• [WHAT YOU NEED TO DO]
Your reply should be a faithful copy of the records below, free of pictures.

• [EXERCISE MATERIALS]
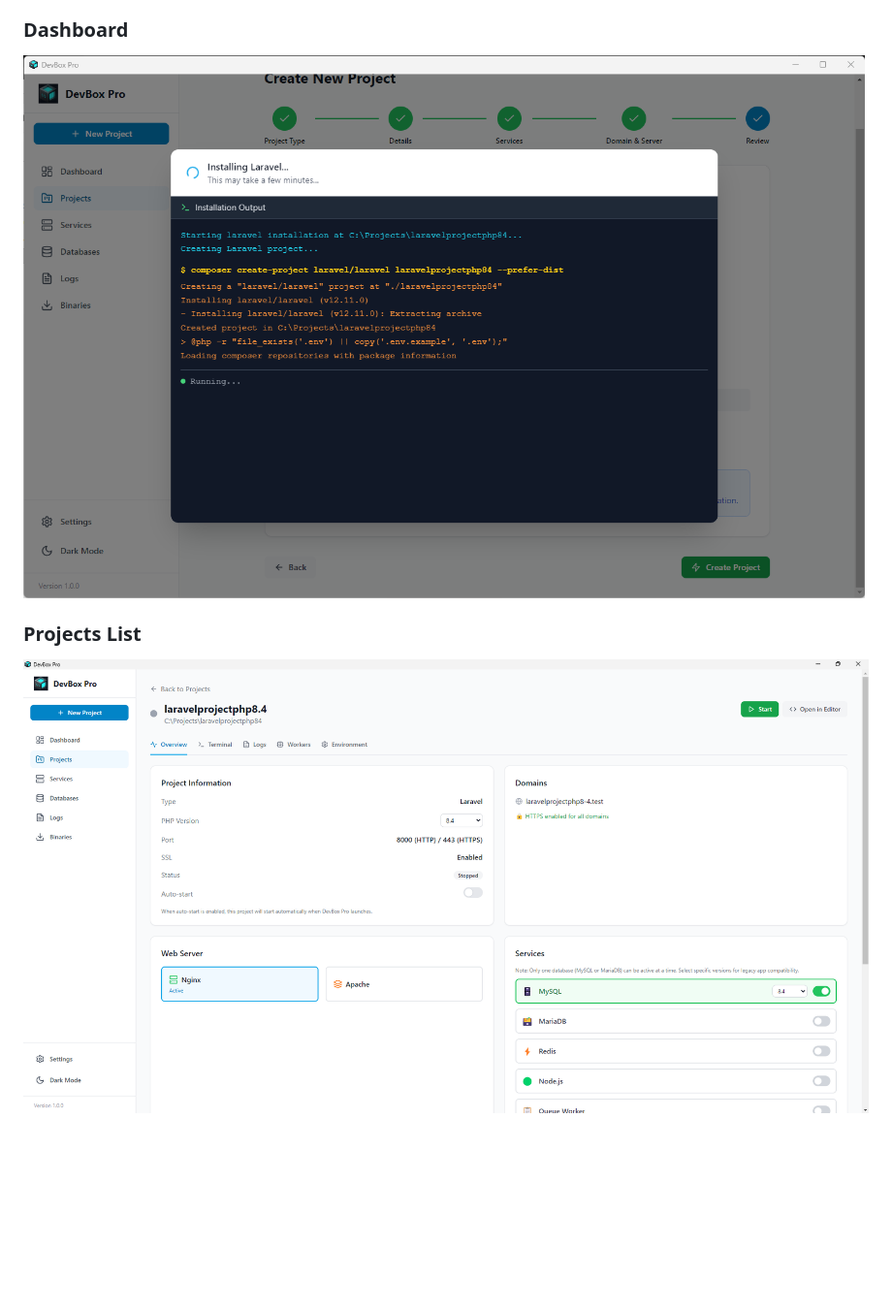
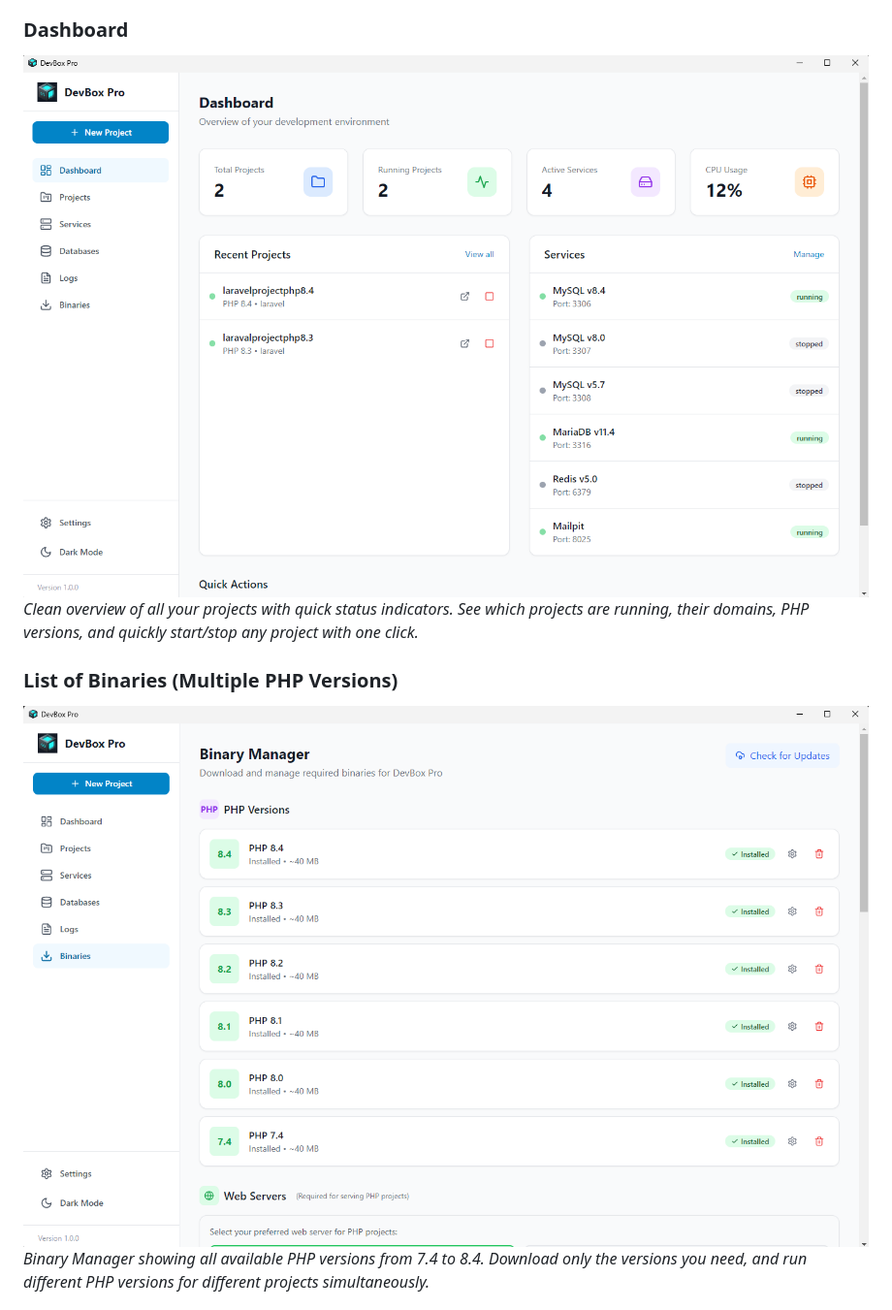
Before and after one commit to JeffGepiga/DevBoxPro, a Markdown page: README.MD, the part around one of its changes. Shown at 97% size. Rendered like a GitHub page; blank space fills up the shorter version.

```diff
--- a/README.MD
+++ b/README.MD
@@ -91,6 +99,8 @@ DevBox Pro is a standalone desktop application that provides everything you need
 ### Dashboard
-![Dashboard](screenshots/pic-1.png)
+![Dashboard](screenshots/pic-3.png)
+*Clean overview of all your projects with quick status indicators. See which projects are running, their domains, PHP versions, and quickly start/stop any project with one click.*
 
-### Projects List
-![Projects](screenshots/pic-2.png)
+### List of Binaries (Multiple PHP Versions)
+![List of Binaries - PHP](screenshots/pic-4.png)
+*Binary Manager showing all available PHP versions from 7.4 to 8.4. Download only the versions you need, and run different PHP versions for different projects simultaneously.*
 
```
Also changed, not shown: other parts of README.MD (+21 -11 lines), screenshots/pic-9.png (added).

• [FINAL ANSWER]
Before and after one commit to JeffGepiga/DevBoxPro, a Markdown page: README.MD, the part around one of its changes. Shown at 97% size. Rendered like a GitHub page; blank space fills up the shorter version.

```diff
--- a/README.MD
+++ b/README.MD
@@ -91,6 +99,8 @@ DevBox Pro is a standalone desktop application that provides everything you need
 ### Dashboard
-![Dashboard](screenshots/pic-1.png)
+![Dashboard](screenshots/pic-3.png)
+*Clean overview of all your projects with quick status indicators. See which projects are running, their domains, PHP versions, and quickly start/stop any project with one click.*
 
-### Projects List
-![Projects](screenshots/pic-2.png)
+### List of Binaries (Multiple PHP Versions)
+![List of Binaries - PHP](screenshots/pic-4.png)
+*Binary Manager showing all available PHP versions from 7.4 to 8.4. Download only the versions you need, and run different PHP versions for different projects simultaneously.*
 
```
Also changed, not shown: other parts of README.MD (+21 -11 lines), screenshots/pic-9.png (added).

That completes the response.